Arose so early Sunday morning that even the cat didn't think I was really up for the day and waited more than 10 minutes before bugging me to feed him. Ate my usual pre-race food, made sure daughter got up on time, and dressed for the race in my UGA black shirt, red skirt, black calf compression sleeves, and black arm sleeves (it was only about 45 degrees outside). Off to the race start - fortunately daughter's office was nearby and we waited there and used the restrooms until just before the start time. Chilly at the start and too long a line to make that last vital porta-potty stop before it was time to get in the corrals.
Yes, only about 3000 runners, but real corrals! Not just banners that said line up here if you run this speed (does anyone but me ever line up correctly?) but real corrals with gates and different colored bibs for each corral based on your predicted finish time. Daughter headed off to the first corral and I found my place in the third of four. Seriously, the most organized start I've ever been part of - bigger races could learn a lot by observing this one! Each corral went off in a wave, with about a minute in between. Smoothest start I've ever seen and easy to settle into your pace without a lot of jockeying around people for the first couple of miles.
When we drove the course I estimated I'd be about 5 minutes off my best time. Up to six miles the hills were minimal, with gentle downhills and I was on my PR pace, hitting 6 miles in just over one hour. Very pleased and the ambitious competitive monster reared its ugly head. "Just hold this pace and you can PR" it said. "Just keep pushing" It got disgusted with me when I started to slow through the next couple of hills and the longest downhill I've ever run. Seriously - more than a mile of significant downhill! Downhills trash your legs as badly as uphills, just in a different way. The inevitable uphills (what goes down must come up?) took their toll on my time, as did an unusual potty stop at mile eight (only 2 minutes, but still... I never have to stop mid race!)
There was good crowd support. Not the best I've ever seen, but quite good. TONS of signs about how we were running better than the government. Oddly, people started barking when I went by. Took me a while to make the connection with my glycogen-starved brain - UGA is the "bulldogs" and I was wearing lots of UGA gear. Made me laugh when I figured it out.
Coming into the campus there were a lot of little hills, with the last one being short but steep - seriously, who plans a course with a steep uphill at mile 12.5???? The advertised highlight of the race was to run into the football stadium, around the field and back out. I know UGA is HUGELY into football, but I was skeptical of the "wow factor" of this part of the course. Have to admit it was super-cool to see your running self up on the huge outdoor stadium screen. I actually took a walk break in the covered area of the stadium about .2 from the finish, much to the surprise of a spectator who commented "you do know - you are almost there, right?" But it let me sprint the last .2 and finish really strong.
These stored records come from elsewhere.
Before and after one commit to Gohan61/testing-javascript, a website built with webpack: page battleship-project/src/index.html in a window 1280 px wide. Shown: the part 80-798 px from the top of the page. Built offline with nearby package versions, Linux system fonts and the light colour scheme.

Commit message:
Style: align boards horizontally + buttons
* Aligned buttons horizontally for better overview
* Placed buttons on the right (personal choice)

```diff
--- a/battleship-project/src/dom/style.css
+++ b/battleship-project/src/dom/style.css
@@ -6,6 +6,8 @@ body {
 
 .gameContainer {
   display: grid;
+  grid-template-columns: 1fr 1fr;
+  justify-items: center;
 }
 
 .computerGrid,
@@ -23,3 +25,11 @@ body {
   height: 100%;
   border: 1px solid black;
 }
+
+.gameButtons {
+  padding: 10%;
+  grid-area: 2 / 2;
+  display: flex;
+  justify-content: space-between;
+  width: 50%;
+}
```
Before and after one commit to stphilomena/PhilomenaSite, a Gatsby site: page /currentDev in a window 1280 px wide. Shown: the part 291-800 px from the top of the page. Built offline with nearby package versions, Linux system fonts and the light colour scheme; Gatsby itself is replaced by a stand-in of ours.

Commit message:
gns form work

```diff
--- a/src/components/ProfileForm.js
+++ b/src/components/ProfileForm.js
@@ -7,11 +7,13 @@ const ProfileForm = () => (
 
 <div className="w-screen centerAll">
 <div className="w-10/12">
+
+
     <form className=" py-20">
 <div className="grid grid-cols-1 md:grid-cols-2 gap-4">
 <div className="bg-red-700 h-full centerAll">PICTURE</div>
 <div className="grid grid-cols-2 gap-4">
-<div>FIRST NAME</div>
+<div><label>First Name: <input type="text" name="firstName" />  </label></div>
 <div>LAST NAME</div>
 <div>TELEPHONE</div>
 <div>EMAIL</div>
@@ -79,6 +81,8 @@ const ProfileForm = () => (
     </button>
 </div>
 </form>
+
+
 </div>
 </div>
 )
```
My finish was 9 minutes slower than my personal best instead of my predicted 5, but given the course, the minimal training, and a serious attempt to quash the competitive beast and enjoy the chilly sunny hilly run - not bad. 15 of 38 in my age group at 2:23:52. And the icing on the cake? Some of her friends came out and held up signs for us... no one has ever made me a sign before - so that was SWEET!
And they made one to raz another friend of theirs about how well my daughter was doing.
Not bad. And now I have finisher shirts for half marathons from Athens, GA and Athens, OH (where daughter did her undergraduate work). Do you suppose that equals a full in Athens, Greece? Probably not, but I can fantasize.
And my first-corral daughter ran a personal best despite the hills, coming in 39th woman overall and 14th of 331 in her age group. Proud mama today!